After more than 30 reported fatalities, the U.S. Consumer Product Safety Commission (CPSC) is investigating recreational off-highway vehicles, also known as utility terrain vehicles (UTVs), which are unregulated by the commission.
Yamaha Motor Company’s Rhino is a focus of the probe by the CPSC, and the company also faces more than 200 lawsuits, several alleging safety problems with the design of the product. The Rhino looks like a cross between a golf cart and an all-terrain vehicle (ATV), with two bucket seats and a roll cage.
Yamaha says that most injuries occur because of improper operation and modification to the vehicle. “If you operate it carefully and use some common sense and good judgment, it’s a really great product,” Roy Watson, general manager of legal for Yamaha Motor Corp.

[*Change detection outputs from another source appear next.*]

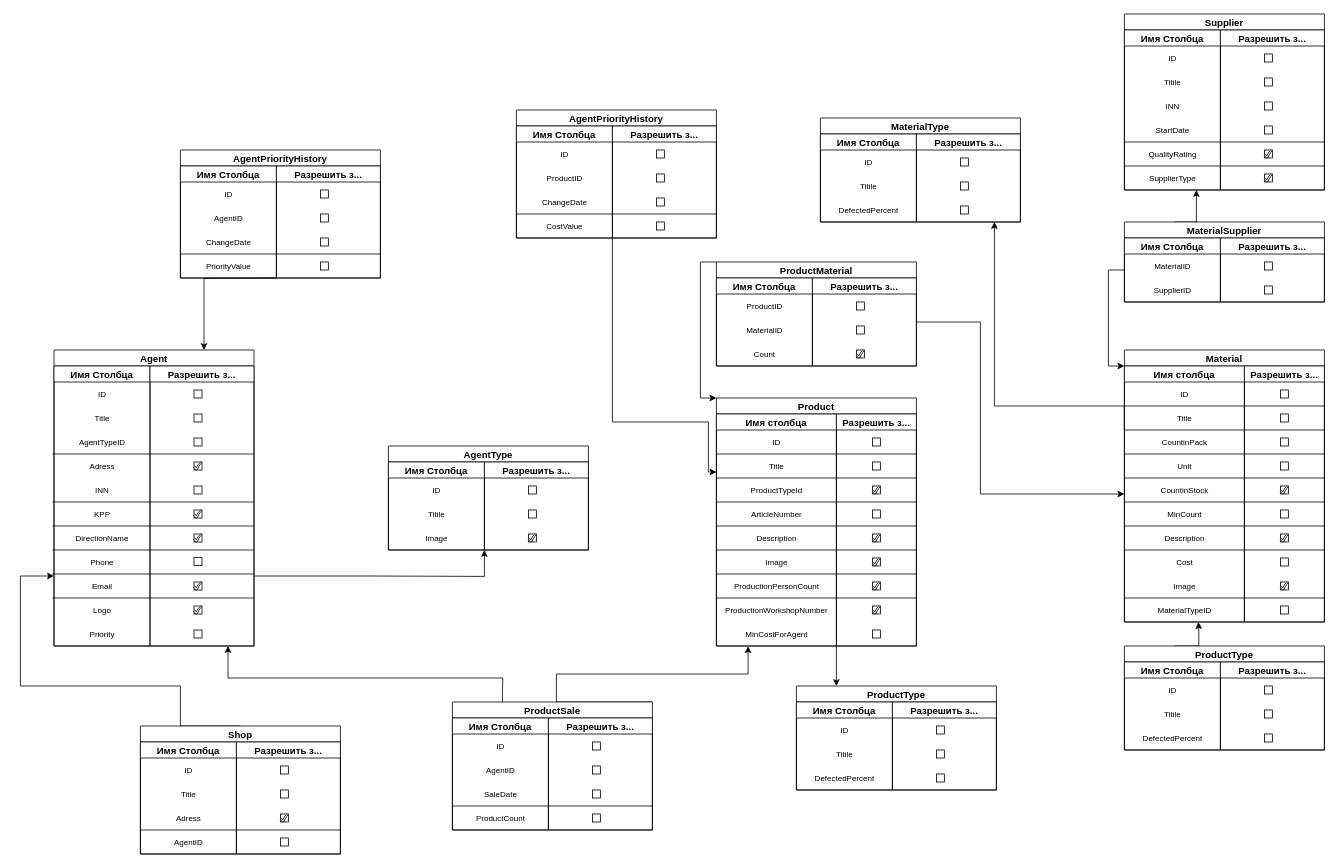
Earlier version of the draw.io diagram rabota.drawio (arn1ee/-1). Source tidied: cells renumbered, new cells numbered last; positions are measured from the earlier drawing's top-left corner, leaving out a move shared by most shapes. Both pictures are drawn from the tidied source at 80%, with x=0, y=0 at pixel (20, 14).
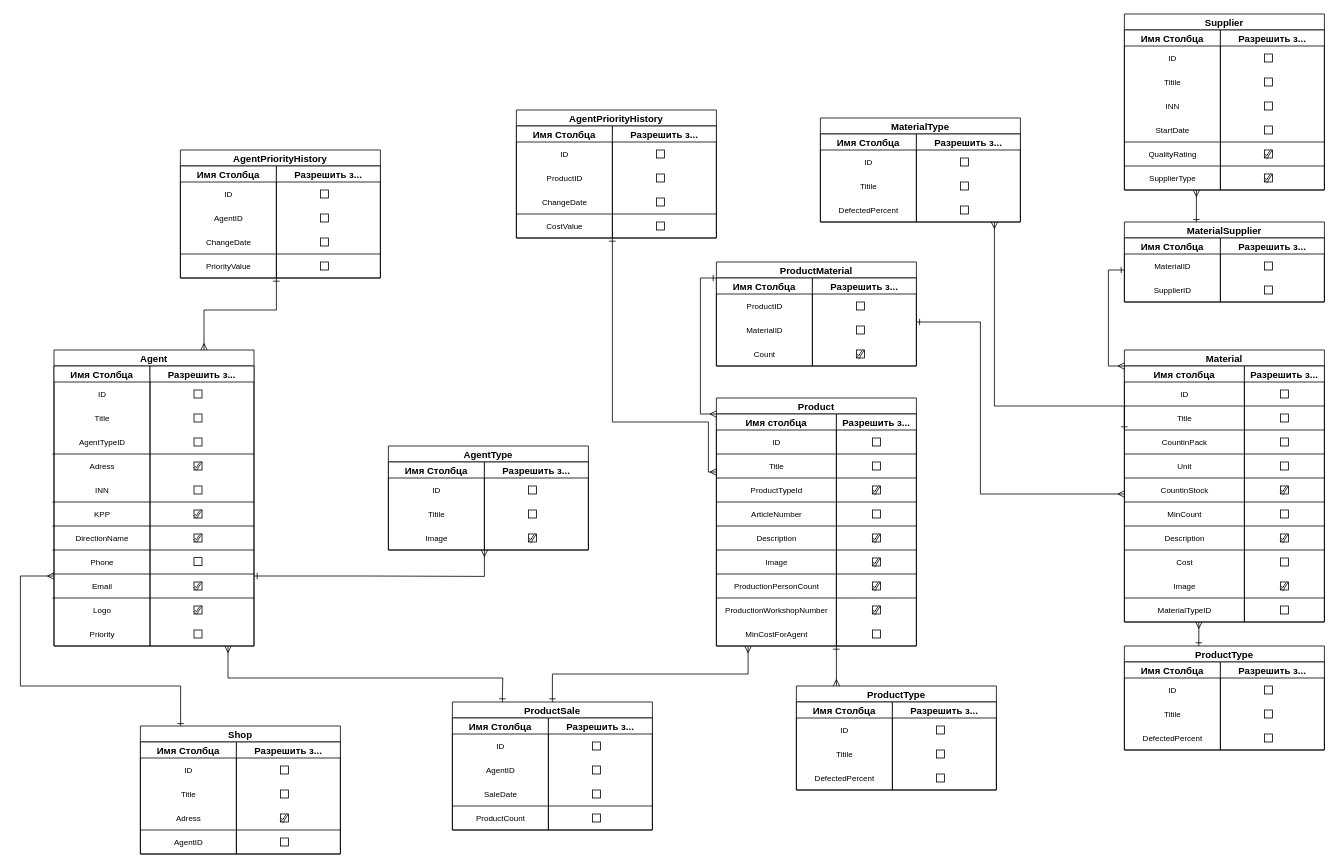
After the change.

The change refers to these unchanged cells:
```xml
<mxCell id="2" value="Product" style="swimlane;startSize=20;" parent="1" vertex="1">
  <mxGeometry x="870" y="480" width="250" height="310" as="geometry" />
</mxCell>
<mxCell id="3" value="Имя столбца" style="swimlane;startSize=20;" parent="2" vertex="1">
  <mxGeometry y="20" width="150" height="290" as="geometry" />
</mxCell>
<mxCell id="12" value="&lt;font style=&quot;font-size: 10px;&quot;&gt;MinCostForAgent&lt;/font&gt;" style="text;html=1;align=center;verticalAlign=middle;points=[];strokeColor=none;fillColor=none;" parent="3" vertex="1">
  <mxGeometry x="25" y="260" width="100" height="30" as="geometry" />
</mxCell>
<mxCell id="36" value="ProductMaterial" style="swimlane;startSize=20;" parent="1" vertex="1">
  <mxGeometry x="870" y="310" width="250" height="130" as="geometry" />
</mxCell>
<mxCell id="37" value="Имя Столбца" style="swimlane;startSize=20;" parent="36" vertex="1">
  <mxGeometry y="20" width="120" height="110" as="geometry" />
</mxCell>
<mxCell id="41" value="Разрешить з..." style="swimlane;startSize=20;" parent="36" vertex="1">
  <mxGeometry x="120" y="20" width="130" height="110" as="geometry" />
</mxCell>
<mxCell id="58" value="ProductSale" style="swimlane;startSize=20;" parent="1" vertex="1">
  <mxGeometry x="540" y="860" width="250" height="160" as="geometry" />
</mxCell>
<mxCell id="70" value="Agent" style="swimlane;startSize=20;" parent="1" vertex="1">
  <mxGeometry x="42" y="420" width="250" height="370" as="geometry" />
</mxCell>
<mxCell id="71" value="Имя Столбца" style="swimlane;startSize=20;" parent="70" vertex="1">
  <mxGeometry y="20" width="120" height="350" as="geometry" />
</mxCell>
<mxCell id="83" value="Разрешить з..." style="swimlane;startSize=20;" parent="70" vertex="1">
  <mxGeometry x="120" y="20" width="130" height="350" as="geometry" />
</mxCell>
<mxCell id="107" value="Shop" style="swimlane;startSize=20;" parent="1" vertex="1">
  <mxGeometry x="150" y="890" width="250" height="160" as="geometry" />
</mxCell>
<mxCell id="158" value="ProductType" style="swimlane;startSize=20;" parent="1" vertex="1">
  <mxGeometry x="1380" y="790" width="250" height="130" as="geometry" />
</mxCell>
<mxCell id="168" value="Имя столбца" style="swimlane;startSize=20;" parent="167" vertex="1">
  <mxGeometry y="20" width="150" height="320" as="geometry" />
</mxCell>
<mxCell id="179" value="&lt;font style=&quot;font-size: 10px;&quot;&gt;MaterialTypeID&lt;/font&gt;" style="text;html=1;align=center;verticalAlign=middle;points=[];strokeColor=none;fillColor=none;" parent="168" vertex="1">
  <mxGeometry x="30" y="290" width="90" height="30" as="geometry" />
</mxCell>
<mxCell id="202" value="MaterialSupplier" style="swimlane;startSize=20;" parent="1" vertex="1">
  <mxGeometry x="1380" y="260" width="250" height="100" as="geometry" />
</mxCell>
<mxCell id="203" value="Имя Столбца" style="swimlane;startSize=20;" parent="202" vertex="1">
  <mxGeometry y="20" width="120" height="80" as="geometry" />
</mxCell>
<mxCell id="233" value="Разрешить з..." style="swimlane;startSize=20;" parent="228" vertex="1">
  <mxGeometry x="120" y="20" width="130" height="110" as="geometry" />
</mxCell>
```

The edit, as a diff of the source:
```diff
@@
-    <mxCell id="35" style="edgeStyle=orthogonalEdgeStyle;rounded=0;jettySize=auto;html=1;exitX=0;exitY=0;exitDx=0;exitDy=0;entryX=0;entryY=0;entryDx=0;entryDy=0;" parent="1" edge="1" source="36" target="2">
+    <mxCell id="35" style="edgeStyle=orthogonalEdgeStyle;rounded=0;jettySize=auto;html=1;exitX=0;exitY=0;exitDx=0;exitDy=0;entryX=0;entryY=0;entryDx=0;entryDy=0;startArrow=ERone;startFill=0;endArrow=ERmany;endFill=0;" parent="1" edge="1" source="37" target="3">
       <mxGeometry relative="1" as="geometry">
         <Array as="points">
-          <mxPoint x="850" y="310" />
-          <mxPoint x="850" y="480" />
+          <mxPoint x="850" y="330" />
+          <mxPoint x="850" y="500" />
         </Array>
       </mxGeometry>
     </mxCell>
@@
-    <mxCell id="55" style="edgeStyle=orthogonalEdgeStyle;rounded=0;jettySize=auto;html=1;exitX=1;exitY=1;exitDx=0;exitDy=0;" parent="1" edge="1" source="3">
+    <mxCell id="55" style="edgeStyle=orthogonalEdgeStyle;rounded=0;jettySize=auto;html=1;exitX=1;exitY=1;exitDx=0;exitDy=0;startArrow=ERone;startFill=0;endArrow=ERmany;endFill=0;" parent="1" edge="1" source="3">
       <mxGeometry relative="1" as="geometry">
         <mxPoint x="1020" y="840" as="targetPoint" />
         <Array as="points">
           <mxPoint x="1020" y="840" />
         </Array>
       </mxGeometry>
     </mxCell>
-    <mxCell id="56" style="edgeStyle=orthogonalEdgeStyle;rounded=0;jettySize=auto;html=1;exitX=1;exitY=0;exitDx=0;exitDy=0;entryX=0.146;entryY=1.011;entryDx=0;entryDy=0;entryPerimeter=0;" parent="1" edge="1" source="58" target="12">
+    <mxCell id="56" style="edgeStyle=orthogonalEdgeStyle;rounded=0;jettySize=auto;html=1;exitX=0.5;exitY=0;exitDx=0;exitDy=0;entryX=0.146;entryY=1.011;entryDx=0;entryDy=0;entryPerimeter=0;startArrow=ERone;startFill=0;endArrow=ERmany;endFill=0;" parent="1" edge="1" source="58" target="12">
       <mxGeometry relative="1" as="geometry">
         <Array as="points">
-          <mxPoint x="670" y="860" />
-          <mxPoint x="670" y="825" />
+          <mxPoint x="665" y="825" />
           <mxPoint x="910" y="825" />
         </Array>
       </mxGeometry>
     </mxCell>
-    <mxCell id="57" style="edgeStyle=orthogonalEdgeStyle;rounded=0;jettySize=auto;html=1;exitX=0.25;exitY=0;exitDx=0;exitDy=0;entryX=0.75;entryY=1;entryDx=0;entryDy=0;" parent="1" edge="1" source="58" target="83">
+    <mxCell id="57" style="edgeStyle=orthogonalEdgeStyle;rounded=0;jettySize=auto;html=1;exitX=0.25;exitY=0;exitDx=0;exitDy=0;entryX=0.75;entryY=1;entryDx=0;entryDy=0;startArrow=ERone;startFill=0;endArrow=ERmany;endFill=0;" parent="1" edge="1" source="58" target="83">
       <mxGeometry relative="1" as="geometry">
         <Array as="points">
           <mxPoint x="603" y="850" />
           <mxPoint x="603" y="850" />
           <mxPoint x="603" y="830" />
           <mxPoint x="260" y="830" />
         </Array>
       </mxGeometry>
     </mxCell>
@@
-    <mxCell id="106" style="edgeStyle=orthogonalEdgeStyle;rounded=0;jettySize=auto;html=1;exitX=0.5;exitY=0;exitDx=0;exitDy=0;entryX=0;entryY=0.75;entryDx=0;entryDy=0;" parent="1" edge="1" source="107" target="71">
+    <mxCell id="106" style="edgeStyle=orthogonalEdgeStyle;rounded=0;jettySize=auto;html=1;exitX=0.201;exitY=0.006;exitDx=0;exitDy=0;entryX=0;entryY=0.75;entryDx=0;entryDy=0;startArrow=ERone;startFill=0;endArrow=ERmany;endFill=0;exitPerimeter=0;" parent="1" edge="1" source="107" target="71">
       <mxGeometry relative="1" as="geometry">
         <Array as="points">
-          <mxPoint x="200" y="890" />
           <mxPoint x="200" y="840" />
           <mxPoint y="840" />
           <mxPoint y="703" />
         </Array>
       </mxGeometry>
     </mxCell>
@@
-    <mxCell id="130" style="edgeStyle=orthogonalEdgeStyle;rounded=0;jettySize=auto;html=1;exitX=1;exitY=0.75;exitDx=0;exitDy=0;entryX=0;entryY=1;entryDx=0;entryDy=0;" parent="1" edge="1" source="83">
+    <mxCell id="130" style="edgeStyle=orthogonalEdgeStyle;rounded=0;jettySize=auto;html=1;exitX=1;exitY=0.75;exitDx=0;exitDy=0;entryX=0;entryY=1;entryDx=0;entryDy=0;startArrow=ERone;startFill=0;endArrow=ERmany;endFill=0;" parent="1" edge="1" source="83">
       <mxGeometry relative="1" as="geometry">
         <mxPoint x="580" y="670" as="targetPoint" />
         <Array as="points">
           <mxPoint x="436" y="703" />
           <mxPoint x="580" y="703" />
         </Array>
       </mxGeometry>
     </mxCell>
@@
-    <mxCell id="143" style="edgeStyle=orthogonalEdgeStyle;rounded=0;jettySize=auto;html=1;exitX=0;exitY=1;exitDx=0;exitDy=0;entryX=0.75;entryY=0;entryDx=0;entryDy=0;" parent="1" edge="1" target="70">
+    <mxCell id="143" style="edgeStyle=orthogonalEdgeStyle;rounded=0;jettySize=auto;html=1;exitX=0;exitY=1;exitDx=0;exitDy=0;entryX=0.75;entryY=0;entryDx=0;entryDy=0;startArrow=ERone;startFill=0;endArrow=ERmany;endFill=0;" parent="1" edge="1" target="70">
       <mxGeometry relative="1" as="geometry">
         <mxPoint x="320" y="330" as="sourcePoint" />
+        <Array as="points">
+          <mxPoint x="320" y="370" />
+          <mxPoint x="229" y="370" />
+        </Array>
       </mxGeometry>
     </mxCell>
@@
-    <mxCell id="156" style="edgeStyle=orthogonalEdgeStyle;rounded=0;jettySize=auto;html=1;exitX=0;exitY=1;exitDx=0;exitDy=0;entryX=0;entryY=0.25;entryDx=0;entryDy=0;" parent="1" edge="1" target="3">
+    <mxCell id="156" style="edgeStyle=orthogonalEdgeStyle;rounded=0;jettySize=auto;html=1;exitX=0;exitY=1;exitDx=0;exitDy=0;entryX=0;entryY=0.25;entryDx=0;entryDy=0;startArrow=ERone;startFill=0;endArrow=ERmany;endFill=0;" parent="1" edge="1" target="3">
       <mxGeometry relative="1" as="geometry">
         <mxPoint x="740" y="280" as="sourcePoint" />
         <Array as="points">
           <mxPoint x="740" y="510" />
           <mxPoint x="860" y="510" />
           <mxPoint x="860" y="573" />
         </Array>
       </mxGeometry>
     </mxCell>
-    <mxCell id="157" style="edgeStyle=orthogonalEdgeStyle;rounded=0;jettySize=auto;html=1;exitX=0.25;exitY=0;exitDx=0;exitDy=0;entryX=0.695;entryY=1.003;entryDx=0;entryDy=0;entryPerimeter=0;" parent="1" edge="1" source="158" target="179">
+    <mxCell id="157" style="edgeStyle=orthogonalEdgeStyle;rounded=0;jettySize=auto;html=1;entryX=0.701;entryY=0.996;entryDx=0;entryDy=0;entryPerimeter=0;startArrow=ERone;startFill=0;endArrow=ERmany;endFill=0;" parent="1" edge="1" target="179">
       <mxGeometry relative="1" as="geometry">
-        <Array as="points">
-          <mxPoint x="1473" y="790" />
-          <mxPoint x="1473" y="770" />
-          <mxPoint x="1473" y="770" />
-        </Array>
+        <mxPoint x="1473" y="790" as="sourcePoint" />
       </mxGeometry>
     </mxCell>
@@
-    <mxCell id="201" style="edgeStyle=orthogonalEdgeStyle;rounded=0;jettySize=auto;html=1;exitX=0.25;exitY=0;exitDx=0;exitDy=0;" parent="1" edge="1" source="202">
+    <mxCell id="201" style="edgeStyle=orthogonalEdgeStyle;rounded=0;jettySize=auto;html=1;exitX=0.36;exitY=0.009;exitDx=0;exitDy=0;startArrow=ERone;startFill=0;endArrow=ERmany;endFill=0;exitPerimeter=0;" parent="1" edge="1" source="202">
       <mxGeometry relative="1" as="geometry">
         <mxPoint x="1470" y="220" as="targetPoint" />
-        <Array as="points">
-          <mxPoint x="1470" y="260" />
-        </Array>
       </mxGeometry>
     </mxCell>
@@
-    <mxCell id="227" style="edgeStyle=orthogonalEdgeStyle;rounded=0;jettySize=auto;html=1;exitX=1;exitY=0.5;exitDx=0;exitDy=0;entryX=0;entryY=0.5;entryDx=0;entryDy=0;" parent="1" edge="1" source="41" target="168">
+    <mxCell id="227" style="edgeStyle=orthogonalEdgeStyle;rounded=0;jettySize=auto;html=1;exitX=1;exitY=0.5;exitDx=0;exitDy=0;entryX=0;entryY=0.5;entryDx=0;entryDy=0;startArrow=ERone;startFill=0;endArrow=ERmany;endFill=0;" parent="1" edge="1" source="41" target="168">
       <mxGeometry relative="1" as="geometry">
         <Array as="points">
           <mxPoint x="1200" y="385" />
           <mxPoint x="1200" y="600" />
         </Array>
       </mxGeometry>
     </mxCell>
@@
-    <mxCell id="237" style="edgeStyle=orthogonalEdgeStyle;rounded=0;jettySize=auto;html=1;exitX=0;exitY=0.25;exitDx=0;exitDy=0;entryX=0.75;entryY=1;entryDx=0;entryDy=0;" parent="1" edge="1" source="168" target="233">
+    <mxCell id="237" style="edgeStyle=orthogonalEdgeStyle;rounded=0;jettySize=auto;html=1;exitX=0;exitY=0.25;exitDx=0;exitDy=0;entryX=0.75;entryY=1;entryDx=0;entryDy=0;startArrow=ERone;startFill=0;endArrow=ERmany;endFill=0;" parent="1" edge="1" source="168" target="233">
       <mxGeometry relative="1" as="geometry">
         <Array as="points">
           <mxPoint x="1380" y="490" />
           <mxPoint x="1218" y="490" />
         </Array>
       </mxGeometry>
     </mxCell>
-    <mxCell id="238" style="edgeStyle=orthogonalEdgeStyle;rounded=0;jettySize=auto;html=1;exitX=0;exitY=0.5;exitDx=0;exitDy=0;entryX=0;entryY=0;entryDx=0;entryDy=0;" parent="1" edge="1" source="203" target="168">
+    <mxCell id="238" style="edgeStyle=orthogonalEdgeStyle;rounded=0;jettySize=auto;html=1;exitX=0;exitY=0.5;exitDx=0;exitDy=0;entryX=0;entryY=0;entryDx=0;entryDy=0;startArrow=ERone;startFill=0;endArrow=ERmany;endFill=0;" parent="1" edge="1" source="203" target="168">
       <mxGeometry relative="1" as="geometry">
         <Array as="points">
           <mxPoint x="1360" y="320" />
           <mxPoint x="1360" y="440" />
         </Array>
       </mxGeometry>
     </mxCell>
```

USA stated.
At this time, there are no regulatory standards for UTVs. The design differences between UTVs and ATVs exclude it from ATV safety standards. When no regulation or standard is in place, the CPSC must determine if there’s a substantial risk of injury and death. Injury reports stemming from a particular unregulated product alert the CPSC to problems, which may cause an investigation into the product’s safety. ATVs, for example, became the focus of a 1987 lawsuit filed by CPSC after over 100 deaths and 100,000 injuries stemmed from the vehicles. Though a preliminary settlement was reached and voluntary safety standards were put in place, it wasn’t until August 2008 that it became possible for the standards to become mandatory, which they will be in April 2009. Once the standards are mandatory, failure to meet them can lead to recalls or civil penalties.
Yamaha says that it voluntarily complies with some federal vehicle standards, such as seat belts, in the Rhino. They have also added doors this year as standard equipment, and have placed strongly worded warning stickers on the product. The company also helped form a trade association called Recreational Off-Highway Vehicle Association last December, along with its competitors, which will set voluntary safety standards for the unregulated vehicles.